The focus of our research is to understand enhancer biology and the role of non-coding genome in controlling gene expression and shaping the genome architecture in health and disease. Regulatory elements such as enhancers establish cell type-specific transcription units and gene expression programs by recruiting the necessary set of transcription factors. Enhancer reprogramming and malfunction in diseases such as cancer can lead to aberrant regulatory events and activation of tumorigenic signaling pathways.
The on-going project in the lab focuses on the regulatory features of two cancer types currently having a poor prognosis and limited treatment options, namely liver and pancreatic cancers. Specifically, our aim is to address how lineage-specific transcription factors collaborate with oncogenes to orchestrate early events of tumorigenesis, and to elucidate what are the primary events necessary and sufficient to make cancer.

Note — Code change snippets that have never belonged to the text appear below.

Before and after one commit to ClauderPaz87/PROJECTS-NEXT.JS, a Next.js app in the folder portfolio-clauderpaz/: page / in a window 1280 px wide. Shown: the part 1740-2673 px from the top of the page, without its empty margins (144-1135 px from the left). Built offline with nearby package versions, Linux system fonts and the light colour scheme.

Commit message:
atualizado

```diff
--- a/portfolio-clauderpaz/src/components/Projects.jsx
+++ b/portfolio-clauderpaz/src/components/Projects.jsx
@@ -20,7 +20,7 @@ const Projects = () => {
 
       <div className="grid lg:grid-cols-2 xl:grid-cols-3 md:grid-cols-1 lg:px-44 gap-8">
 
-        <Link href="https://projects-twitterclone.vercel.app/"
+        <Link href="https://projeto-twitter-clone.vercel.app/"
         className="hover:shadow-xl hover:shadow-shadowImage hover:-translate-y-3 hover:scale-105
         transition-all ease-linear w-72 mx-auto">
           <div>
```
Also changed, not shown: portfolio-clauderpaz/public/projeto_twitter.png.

Our approach is to combine cell fate conversion assays and multi-layered omics data from next-generation sequencing-based methods to understand the plasticity of genome organization and enhancer malfunction. Importantly, our novel cellular transformation assay provides a dynamic experimental platform for interrogating the role of specific transcriptional features in a controlled manner and combined with the systematic genome-wide data about transcription factor binding, epigenetic signatures and higher-order chromatin structure will elucidate the comprehensive landscape of transcriptional regulation in the context of normal and malignant cells.
Go here to take a look at our research findings and publications.

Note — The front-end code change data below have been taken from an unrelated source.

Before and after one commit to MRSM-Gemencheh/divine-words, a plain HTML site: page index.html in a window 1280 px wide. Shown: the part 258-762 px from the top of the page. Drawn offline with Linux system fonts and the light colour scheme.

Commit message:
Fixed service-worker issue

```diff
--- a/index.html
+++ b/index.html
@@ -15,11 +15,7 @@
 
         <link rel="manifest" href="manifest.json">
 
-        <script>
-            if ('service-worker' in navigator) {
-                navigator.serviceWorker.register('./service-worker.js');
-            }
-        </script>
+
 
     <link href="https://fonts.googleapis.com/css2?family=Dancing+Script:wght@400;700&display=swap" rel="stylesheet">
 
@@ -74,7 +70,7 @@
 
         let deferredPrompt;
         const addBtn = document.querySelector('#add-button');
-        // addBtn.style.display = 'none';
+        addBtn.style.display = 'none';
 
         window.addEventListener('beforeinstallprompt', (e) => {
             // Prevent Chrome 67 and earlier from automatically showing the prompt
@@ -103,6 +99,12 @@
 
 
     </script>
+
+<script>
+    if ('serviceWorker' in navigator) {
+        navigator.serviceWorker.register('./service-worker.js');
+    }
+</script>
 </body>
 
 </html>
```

If interested in joining, please contact. Motivated under-graduate students can always contact for thesis projects.